Provided data:
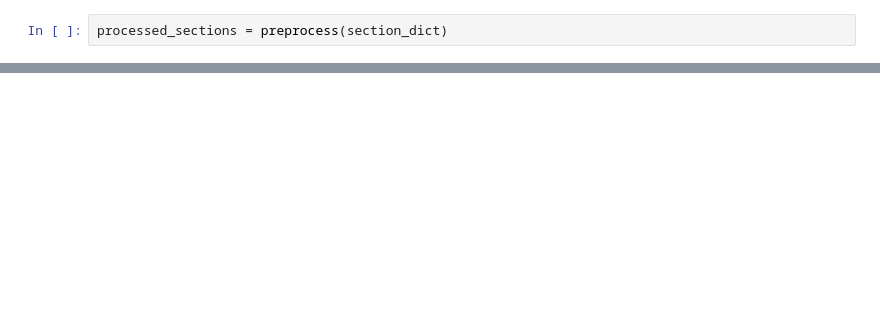
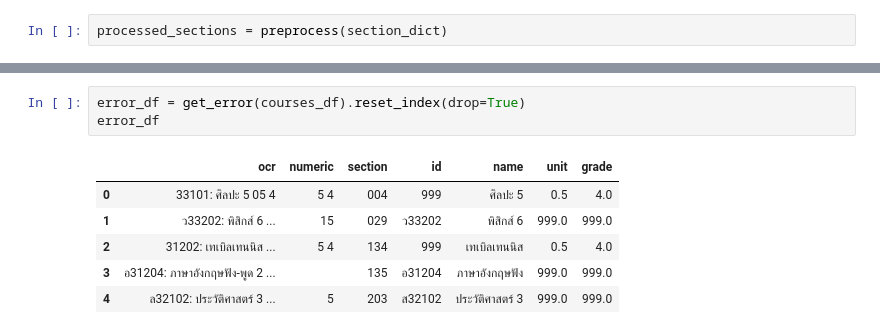
Before and after one commit to OhmSuphanat/transOCR, a Jupyter notebook: main.ipynb, the cells around one changed output, grey strips where cells are left out. Drawn from its saved outputs; the diff is of its cells as text; blank space fills up the shorter version.

```diff
--- a/main.ipynb
+++ b/main.ipynb
@@ -68,0 +44,10 @@ courses_df
+# %%
+error_df = get_error(courses_df).reset_index(drop=True)
+error_df
+# %% [output]
+|  | ocr | numeric | section | id | name | unit | grade |
+| 0 | 33101: ศิลปะ 5 05 4 | 5 4 | 004 | 999 | ศิลปะ 5 | 0.5 | 4.0 |
+| 1 | ว33202: พิสิกส์ 6 ... | 15 | 029 | ว33202 | พิสิกส์ 6 | 999.0 | 999.0 |
+| 2 | 31202: เทเบิลเทนนิส ... | 5 4 | 134 | 999 | เทเบิลเทนนิส | 0.5 | 4.0 |
+| 3 | อ31204: ภาษาอังกฤษฟัง-พูด 2 ... |  | 135 | อ31204 | ภาษาอังกฤษฟัง | 999.0 | 999.0 |
+| 4 | ล32102: ประวัติศาสตร์ 3 ... | 5 | 203 | ส32102 | ประวัติศาสตร์ 3 | 999.0 | 999.0 |
```
Also changed, not shown: parts of 11 cells of this notebook, 3 other files.
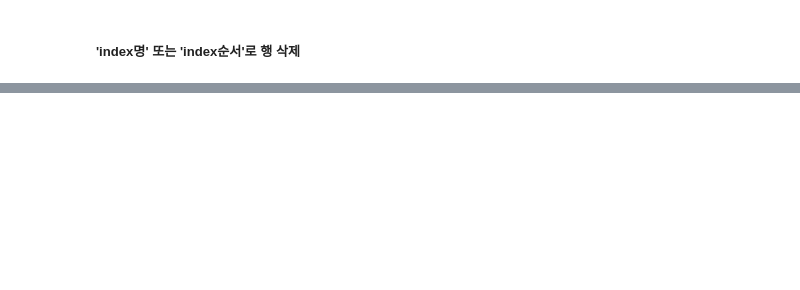
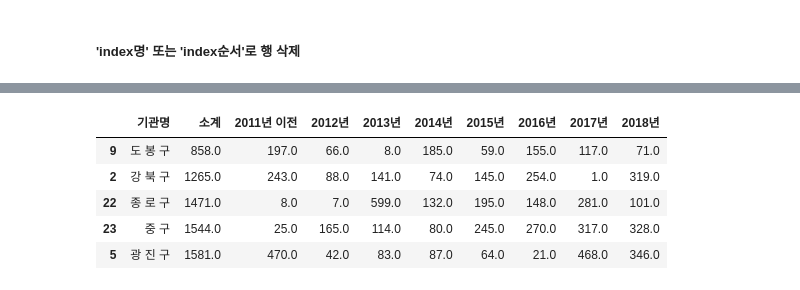
Before and after one commit to jinkyukim-me/python_data_science, a Jupyter notebook: cctv_in_seoul.ipynb, the cells around one changed output, grey strips where cells are left out. Drawn from its saved outputs; the diff is of its cells as text; code cells hidden in the pictures; blank space fills up the shorter version.

```diff
--- a/cctv_in_seoul.ipynb
+++ b/cctv_in_seoul.ipynb
@@ -878,0 +922,9 @@ df_ignore.dtypes
+# %%
+cctv_seoul.sort_values(by='소계', ascending=True).head()
+# %% [output]
+|  | 기관명 | 소계 | 2011년 이전 | 2012년 | 2013년 | 2014년 | 2015년 | 2016년 | 2017년 | 2018년 |
+| 9 | 도 봉 구 | 858.0 | 197.0 | 66.0 | 8.0 | 185.0 | 59.0 | 155.0 | 117.0 | 71.0 |
+| 2 | 강 북 구 | 1265.0 | 243.0 | 88.0 | 141.0 | 74.0 | 145.0 | 254.0 | 1.0 | 319.0 |
+| 22 | 종 로 구 | 1471.0 | 8.0 | 7.0 | 599.0 | 132.0 | 195.0 | 148.0 | 281.0 | 101.0 |
+| 23 | 중 구 | 1544.0 | 25.0 | 165.0 | 114.0 | 80.0 | 245.0 | 270.0 | 317.0 | 328.0 |
+| 5 | 광 진 구 | 1581.0 | 470.0 | 42.0 | 83.0 | 87.0 | 64.0 | 21.0 | 468.0 | 346.0 |
```
Also changed, not shown: parts of 122 cells of this notebook, 1 other file.
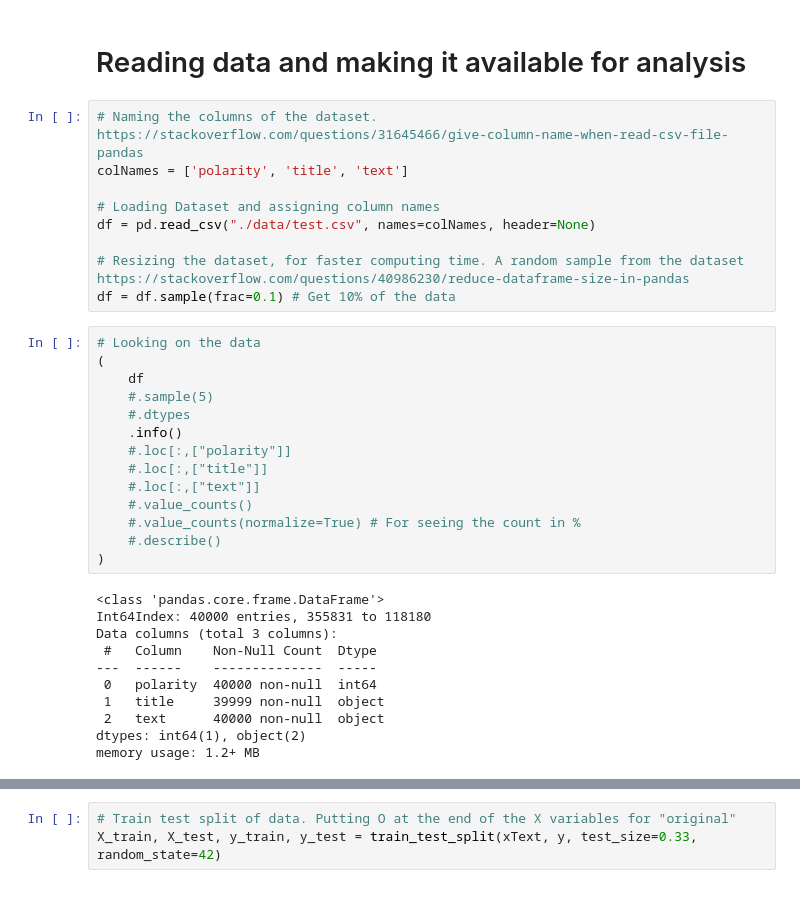
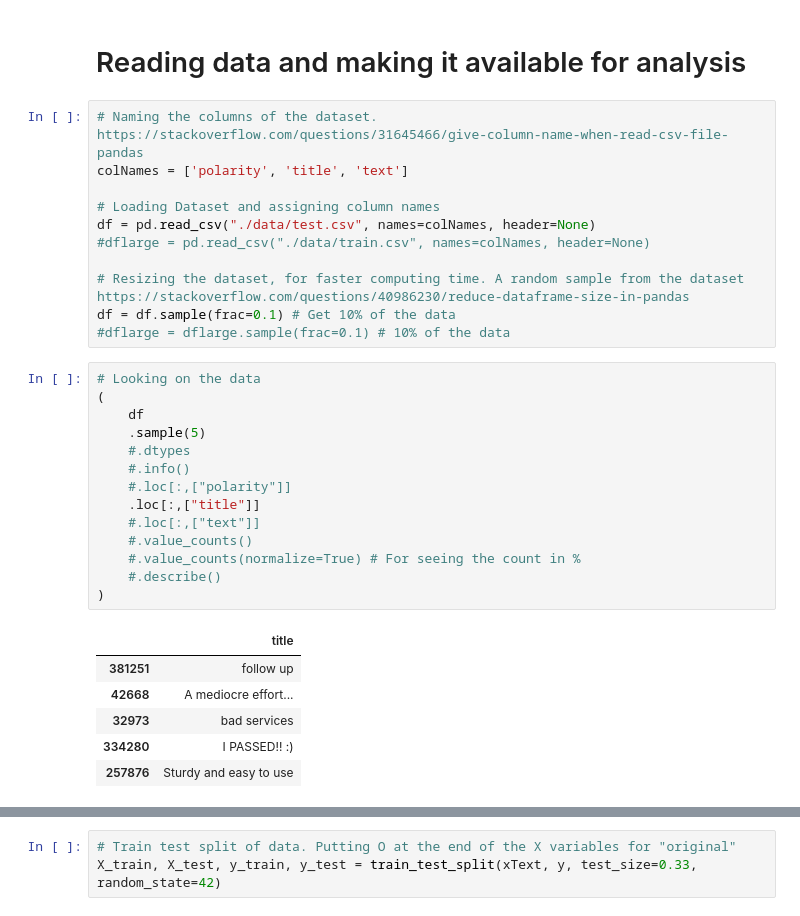
Before and after one commit to anda19ad/AI-ML-2023-Group-project, a Jupyter notebook: amazonMain.ipynb, the cells around one changed output, grey strips where cells are left out. Cells and saved outputs as stored; diff of their text form.

```diff
--- a/amazonMain.ipynb
+++ b/amazonMain.ipynb
@@ -38,31 +38,29 @@ colNames = ['polarity', 'title', 'text']
 
 # Loading Dataset and assigning column names
 df = pd.read_csv("./data/test.csv", names=colNames, header=None)
+#dflarge = pd.read_csv("./data/train.csv", names=colNames, header=None)
 
 # Resizing the dataset, for faster computing time. A random sample from the dataset https://stackoverflow.com/questions/40986230/reduce-dataframe-size-in-pandas
 df = df.sample(frac=0.1) # Get 10% of the data
+#dflarge = dflarge.sample(frac=0.1) # 10% of the data
 # %%
 # Looking on the data
 (
     df
-    #.sample(5)
+    .sample(5)
     #.dtypes
-    .info()
+    #.info()
     #.loc[:,["polarity"]]
-    #.loc[:,["title"]]
+    .loc[:,["title"]]
     #.loc[:,["text"]]
     #.value_counts()
     #.value_counts(normalize=True) # For seeing the count in %
     #.describe()
 )
 # %% [output]
-<class 'pandas.core.frame.DataFrame'>
-Int64Index: 40000 entries, 355831 to 118180
-Data columns (total 3 columns):
- #   Column    Non-Null Count  Dtype
----  ------    --------------  -----
- 0   polarity  40000 non-null  int64
- 1   title     39999 non-null  object
- 2   text      40000 non-null  object
-dtypes: int64(1), object(2)
-memory usage: 1.2+ MB
+|  | title |
+| 381251 | follow up |
+| 42668 | A mediocre effort... |
+| 32973 | bad services |
+| 334280 | I PASSED!! :) |
+| 257876 | Sturdy and easy to use |
```
Also changed, not shown: parts of 51 cells of this notebook.
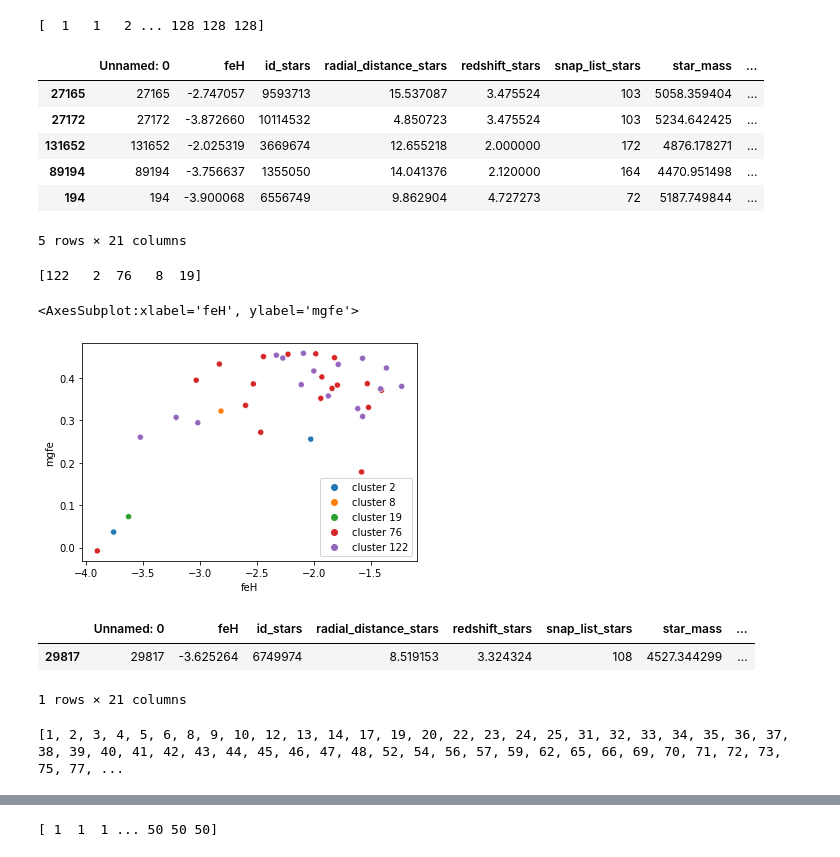
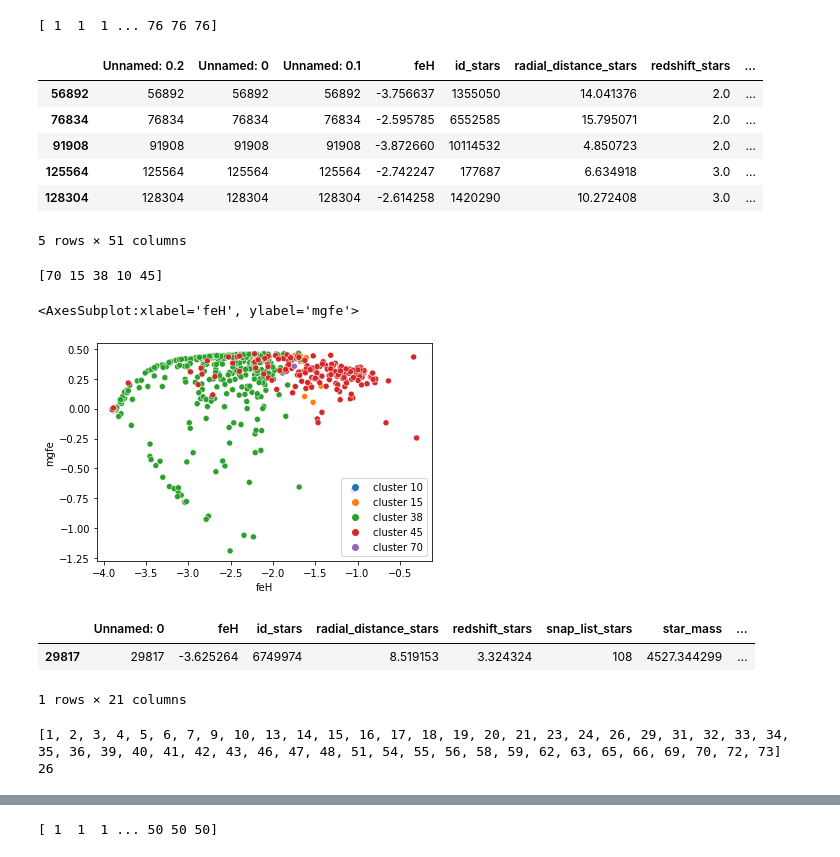
Before and after one commit to michaelyhuang23/Gaia3DR-explore, a Jupyter notebook: simulation_data_cut.ipynb, the cells around one changed output, grey strips where cells are left out. Saved outputs shown, nothing was run; the diff lists cells and outputs as text; code cells hidden in the pictures.

Commit message:
new data

```diff
--- a/simulation_data_cut.ipynb
+++ b/simulation_data_cut.ipynb
@@ -3,7 +3,7 @@ import pandas as pd
 import numpy as np
 import seaborn as sns
 # %%
-df = pd.read_hdf('./data/m12i_cluster_data.h5', key='star')
+df = pd.read_hdf('./data/m12i_cluster_data_v2.h5', key='star')
 # %%
 df_small = df.loc[df['subhalo_mass_stars']>=1e9].copy()
 # %%
@@ -13,39 +28,39 @@ print(len(df_small))
 # %%
-df_small.sort_values('subhalo_peak_mass', inplace=True, kind='stable')
+df_small.sort_values('subhalo_infall_mass_stars', inplace=True, kind='stable')
 # %%
 prev_val = -1
 prev_id = 0
 df_small['cluster_id'] = 0
 cluster_ids = np.zeros((len(df_small)), dtype=np.int32)
 for i, (idx, row) in enumerate(df_small.iterrows()):
-    if (row['subhalo_peak_mass'] - prev_val)>0.1:
+    if (row['subhalo_infall_mass_stars'] - prev_val)>0.1:
         prev_id+=1
-        prev_val = row['subhalo_peak_mass']
+        prev_val = row['subhalo_infall_mass_stars']
     cluster_ids[i] = prev_id
 print(cluster_ids)
 df_small['cluster_id'] = cluster_ids
 # %% [output]
-[  1   1   2 ... 128 128 128]
+[ 1  1  1 ... 76 76 76]
 # %%
 df_small.head()
 # %% [output]
-|  | Unnamed: 0 | feH | id_stars | radial_distance_stars | redshift_stars | snap_list_stars | star_mass | ... |
-| 27165 | 27165 | -2.747057 | 9593713 | 15.537087 | 3.475524 | 103 | 5058.359404 | ... |
-| 27172 | 27172 | -3.872660 | 10114532 | 4.850723 | 3.475524 | 103 | 5234.642425 | ... |
-| 131652 | 131652 | -2.025319 | 3669674 | 12.655218 | 2.000000 | 172 | 4876.178271 | ... |
-| 89194 | 89194 | -3.756637 | 1355050 | 14.041376 | 2.120000 | 164 | 4470.951498 | ... |
-| 194 | 194 | -3.900068 | 6556749 | 9.862904 | 4.727273 | 72 | 5187.749844 | ... |
+|  | Unnamed: 0.2 | Unnamed: 0 | Unnamed: 0.1 | feH | id_stars | radial_distance_stars | redshift_stars | ... |
+| 56892 | 56892 | 56892 | 56892 | -3.756637 | 1355050 | 14.041376 | 2.0 | ... |
+| 76834 | 76834 | 76834 | 76834 | -2.595785 | 6552585 | 15.795071 | 2.0 | ... |
+| 91908 | 91908 | 91908 | 91908 | -3.872660 | 10114532 | 4.850723 | 2.0 | ... |
+| 125564 | 125564 | 125564 | 125564 | -2.742247 | 177687 | 6.634918 | 3.0 | ... |
+| 128304 | 128304 | 128304 | 128304 | -2.614258 | 1420290 | 10.272408 | 3.0 | ... |
-5 rows × 21 columns
+5 rows × 51 columns
 # %%
-chosen_cluster_ids = np.random.choice(np.arange(1, 129), 5)
+chosen_cluster_ids = np.random.choice(np.arange(1, 77), 5)
 print(chosen_cluster_ids)
 chosen_ids = np.argwhere(df_small['cluster_id'].isin(chosen_cluster_ids).to_numpy())[:,0]
 hues = np.array([f'cluster {id}' for id in df_small['cluster_id'].to_numpy()])[chosen_ids]
 sns.scatterplot(data=df_small.iloc[chosen_ids], x='feH', y='mgfe', hue=hues)
 # %% [output]
-[122   2  76   8  19]
+[70 15 38 10 45]
 <AxesSubplot:xlabel='feH', ylabel='mgfe'>
-[figure, old version]
+[figure, new version]
 # %%
 df_small.loc[df_small['cluster_id']==19]
 # %% [output]
@@ -54,16 +69,18 @@ df_small.loc[df_small['cluster_id']==19]
 1 rows × 21 columns
 # %%
 remove_cluster = []
-cutoff = 10
-for id in range(1, 129):
+cutoff = 100
+for id in range(1, 77):
     if len(df_small.loc[df_small['cluster_id']==id]) < cutoff:
         remove_cluster.append(id)
 
 print(remove_cluster)
 
 df_small_small = df_small.loc[~df_small['cluster_id'].isin(remove_cluster)].copy()
+print(76 - len(remove_cluster))
 # %% [output]
-[1, 2, 3, 4, 5, 6, 8, 9, 10, 12, 13, 14, 17, 19, 20, 22, 23, 24, 25, 31, 32, 33, 34, 35, 36, 37, 38, 39, 40, 41, 42, 43, 44, 45, 46, 47, 48, 52, 54, 56, 57, 59, 62, 65, 66, 69, 70, 71, 72, 73, 75, 77, ...
+[1, 2, 3, 4, 5, 6, 7, 9, 10, 13, 14, 15, 16, 17, 18, 19, 20, 21, 23, 24, 26, 29, 31, 32, 33, 34, 35, 36, 39, 40, 41, 42, 43, 46, 47, 48, 51, 54, 55, 56, 58, 59, 62, 63, 65, 66, 69, 70, 72, 73]
+26
 # %%
 print(len(df_small_small))
 df_small_small.head()
```
Also changed, not shown: parts of 3 cells of this notebook, 2 other files.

Exercise brief: From the data, report how many lines hold "copy", leaving out any other words.

Exercise solution: 2